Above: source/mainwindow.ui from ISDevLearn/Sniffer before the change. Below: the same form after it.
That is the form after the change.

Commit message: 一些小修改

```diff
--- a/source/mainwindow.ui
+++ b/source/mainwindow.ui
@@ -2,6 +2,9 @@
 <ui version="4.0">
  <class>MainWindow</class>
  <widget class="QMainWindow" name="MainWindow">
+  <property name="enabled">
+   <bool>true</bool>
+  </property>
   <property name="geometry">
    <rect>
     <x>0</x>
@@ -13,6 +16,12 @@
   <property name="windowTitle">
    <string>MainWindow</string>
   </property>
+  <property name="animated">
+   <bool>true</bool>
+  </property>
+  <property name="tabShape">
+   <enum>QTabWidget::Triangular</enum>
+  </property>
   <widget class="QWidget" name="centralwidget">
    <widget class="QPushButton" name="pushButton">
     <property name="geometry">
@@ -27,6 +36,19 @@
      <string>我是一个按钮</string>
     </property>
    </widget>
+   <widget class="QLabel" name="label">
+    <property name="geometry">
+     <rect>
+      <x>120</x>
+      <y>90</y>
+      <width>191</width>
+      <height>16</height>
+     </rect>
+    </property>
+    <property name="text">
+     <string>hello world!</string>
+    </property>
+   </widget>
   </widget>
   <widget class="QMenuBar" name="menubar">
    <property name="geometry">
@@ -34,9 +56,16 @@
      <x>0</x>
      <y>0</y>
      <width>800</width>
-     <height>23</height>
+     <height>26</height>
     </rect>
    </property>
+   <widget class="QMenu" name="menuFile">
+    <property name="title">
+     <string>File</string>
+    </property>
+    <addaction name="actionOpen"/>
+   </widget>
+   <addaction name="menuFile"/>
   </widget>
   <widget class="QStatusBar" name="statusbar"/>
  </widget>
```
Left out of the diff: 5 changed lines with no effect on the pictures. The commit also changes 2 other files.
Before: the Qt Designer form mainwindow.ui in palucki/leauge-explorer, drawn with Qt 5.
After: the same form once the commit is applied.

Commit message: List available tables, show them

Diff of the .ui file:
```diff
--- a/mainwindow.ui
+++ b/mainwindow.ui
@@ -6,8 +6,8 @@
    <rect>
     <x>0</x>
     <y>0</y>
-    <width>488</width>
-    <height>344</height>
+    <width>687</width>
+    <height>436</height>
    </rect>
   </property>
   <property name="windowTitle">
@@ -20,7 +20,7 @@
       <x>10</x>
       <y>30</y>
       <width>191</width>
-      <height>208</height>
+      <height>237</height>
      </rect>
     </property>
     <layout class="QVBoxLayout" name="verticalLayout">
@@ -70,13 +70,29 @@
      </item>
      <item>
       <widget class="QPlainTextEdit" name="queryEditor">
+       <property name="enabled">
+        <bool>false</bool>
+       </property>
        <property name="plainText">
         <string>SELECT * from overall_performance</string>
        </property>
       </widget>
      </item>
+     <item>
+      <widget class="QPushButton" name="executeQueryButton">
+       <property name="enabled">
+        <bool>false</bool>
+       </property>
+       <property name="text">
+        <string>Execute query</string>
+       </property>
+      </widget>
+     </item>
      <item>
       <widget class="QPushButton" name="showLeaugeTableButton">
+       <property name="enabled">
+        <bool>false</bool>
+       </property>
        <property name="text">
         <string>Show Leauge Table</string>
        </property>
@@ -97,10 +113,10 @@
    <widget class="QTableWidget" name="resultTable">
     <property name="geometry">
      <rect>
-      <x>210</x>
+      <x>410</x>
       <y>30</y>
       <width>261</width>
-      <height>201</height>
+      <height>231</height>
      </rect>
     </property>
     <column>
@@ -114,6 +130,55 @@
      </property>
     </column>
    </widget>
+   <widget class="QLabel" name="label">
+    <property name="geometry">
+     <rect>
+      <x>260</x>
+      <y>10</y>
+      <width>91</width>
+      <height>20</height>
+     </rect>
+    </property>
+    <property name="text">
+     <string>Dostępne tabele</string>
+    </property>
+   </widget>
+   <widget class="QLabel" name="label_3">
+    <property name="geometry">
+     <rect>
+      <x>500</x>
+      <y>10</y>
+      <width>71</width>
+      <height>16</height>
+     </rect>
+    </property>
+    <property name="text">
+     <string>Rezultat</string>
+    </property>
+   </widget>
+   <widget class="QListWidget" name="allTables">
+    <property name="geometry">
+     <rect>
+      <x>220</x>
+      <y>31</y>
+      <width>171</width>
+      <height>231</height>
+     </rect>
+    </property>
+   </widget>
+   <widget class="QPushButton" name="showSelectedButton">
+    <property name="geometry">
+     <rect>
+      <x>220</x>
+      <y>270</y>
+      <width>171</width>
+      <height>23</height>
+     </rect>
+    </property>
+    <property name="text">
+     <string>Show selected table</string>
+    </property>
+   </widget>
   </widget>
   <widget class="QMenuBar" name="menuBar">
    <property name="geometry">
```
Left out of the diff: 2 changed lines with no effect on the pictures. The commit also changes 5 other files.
══════
Problem description >> Write the data out again in full. Match it word for word.

Written response >>
Above: source/mainwindow.ui from ISDevLearn/Sniffer before the change. Below: the same form after it.
That is the form after the change.

Commit message: 一些小修改

```diff
--- a/source/mainwindow.ui
+++ b/source/mainwindow.ui
@@ -2,6 +2,9 @@
 <ui version="4.0">
  <class>MainWindow</class>
  <widget class="QMainWindow" name="MainWindow">
+  <property name="enabled">
+   <bool>true</bool>
+  </property>
   <property name="geometry">
    <rect>
     <x>0</x>
@@ -13,6 +16,12 @@
   <property name="windowTitle">
    <string>MainWindow</string>
   </property>
+  <property name="animated">
+   <bool>true</bool>
+  </property>
+  <property name="tabShape">
+   <enum>QTabWidget::Triangular</enum>
+  </property>
   <widget class="QWidget" name="centralwidget">
    <widget class="QPushButton" name="pushButton">
     <property name="geometry">
@@ -27,6 +36,19 @@
      <string>我是一个按钮</string>
     </property>
    </widget>
+   <widget class="QLabel" name="label">
+    <property name="geometry">
+     <rect>
+      <x>120</x>
+      <y>90</y>
+      <width>191</width>
+      <height>16</height>
+     </rect>
+    </property>
+    <property name="text">
+     <string>hello world!</string>
+    </property>
+   </widget>
   </widget>
   <widget class="QMenuBar" name="menubar">
    <property name="geometry">
@@ -34,9 +56,16 @@
      <x>0</x>
      <y>0</y>
      <width>800</width>
-     <height>23</height>
+     <height>26</height>
     </rect>
    </property>
+   <widget class="QMenu" name="menuFile">
+    <property name="title">
+     <string>File</string>
+    </property>
+    <addaction name="actionOpen"/>
+   </widget>
+   <addaction name="menuFile"/>
   </widget>
   <widget class="QStatusBar" name="statusbar"/>
  </widget>
```
Left out of the diff: 5 changed lines with no effect on the pictures. The commit also changes 2 other files.
Before: the Qt Designer form mainwindow.ui in palucki/leauge-explorer, drawn with Qt 5.
After: the same form once the commit is applied.

Commit message: List available tables, show them

Diff of the .ui file:
```diff
--- a/mainwindow.ui
+++ b/mainwindow.ui
@@ -6,8 +6,8 @@
    <rect>
     <x>0</x>
     <y>0</y>
-    <width>488</width>
-    <height>344</height>
+    <width>687</width>
+    <height>436</height>
    </rect>
   </property>
   <property name="windowTitle">
@@ -20,7 +20,7 @@
       <x>10</x>
       <y>30</y>
       <width>191</width>
-      <height>208</height>
+      <height>237</height>
      </rect>
     </property>
     <layout class="QVBoxLayout" name="verticalLayout">
@@ -70,13 +70,29 @@
      </item>
      <item>
       <widget class="QPlainTextEdit" name="queryEditor">
+       <property name="enabled">
+        <bool>false</bool>
+       </property>
        <property name="plainText">
         <string>SELECT * from overall_performance</string>
        </property>
       </widget>
      </item>
+     <item>
+      <widget class="QPushButton" name="executeQueryButton">
+       <property name="enabled">
+        <bool>false</bool>
+       </property>
+       <property name="text">
+        <string>Execute query</string>
+       </property>
+      </widget>
+     </item>
      <item>
       <widget class="QPushButton" name="showLeaugeTableButton">
+       <property name="enabled">
+        <bool>false</bool>
+       </property>
        <property name="text">
         <string>Show Leauge Table</string>
        </property>
@@ -97,10 +113,10 @@
    <widget class="QTableWidget" name="resultTable">
     <property name="geometry">
      <rect>
-      <x>210</x>
+      <x>410</x>
       <y>30</y>
       <width>261</width>
-      <height>201</height>
+      <height>231</height>
      </rect>
     </property>
     <column>
@@ -114,6 +130,55 @@
      </property>
     </column>
    </widget>
+   <widget class="QLabel" name="label">
+    <property name="geometry">
+     <rect>
+      <x>260</x>
+      <y>10</y>
+      <width>91</width>
+      <height>20</height>
+     </rect>
+    </property>
+    <property name="text">
+     <string>Dostępne tabele</string>
+    </property>
+   </widget>
+   <widget class="QLabel" name="label_3">
+    <property name="geometry">
+     <rect>
+      <x>500</x>
+      <y>10</y>
+      <width>71</width>
+      <height>16</height>
+     </rect>
+    </property>
+    <property name="text">
+     <string>Rezultat</string>
+    </property>
+   </widget>
+   <widget class="QListWidget" name="allTables">
+    <property name="geometry">
+     <rect>
+      <x>220</x>
+      <y>31</y>
+      <width>171</width>
+      <height>231</height>
+     </rect>
+    </property>
+   </widget>
+   <widget class="QPushButton" name="showSelectedButton">
+    <property name="geometry">
+     <rect>
+      <x>220</x>
+      <y>270</y>
+      <width>171</width>
+      <height>23</height>
+     </rect>
+    </property>
+    <property name="text">
+     <string>Show selected table</string>
+    </property>
+   </widget>
   </widget>
   <widget class="QMenuBar" name="menuBar">
    <property name="geometry">
```
Left out of the diff: 2 changed lines with no effect on the pictures. The commit also changes 5 other files.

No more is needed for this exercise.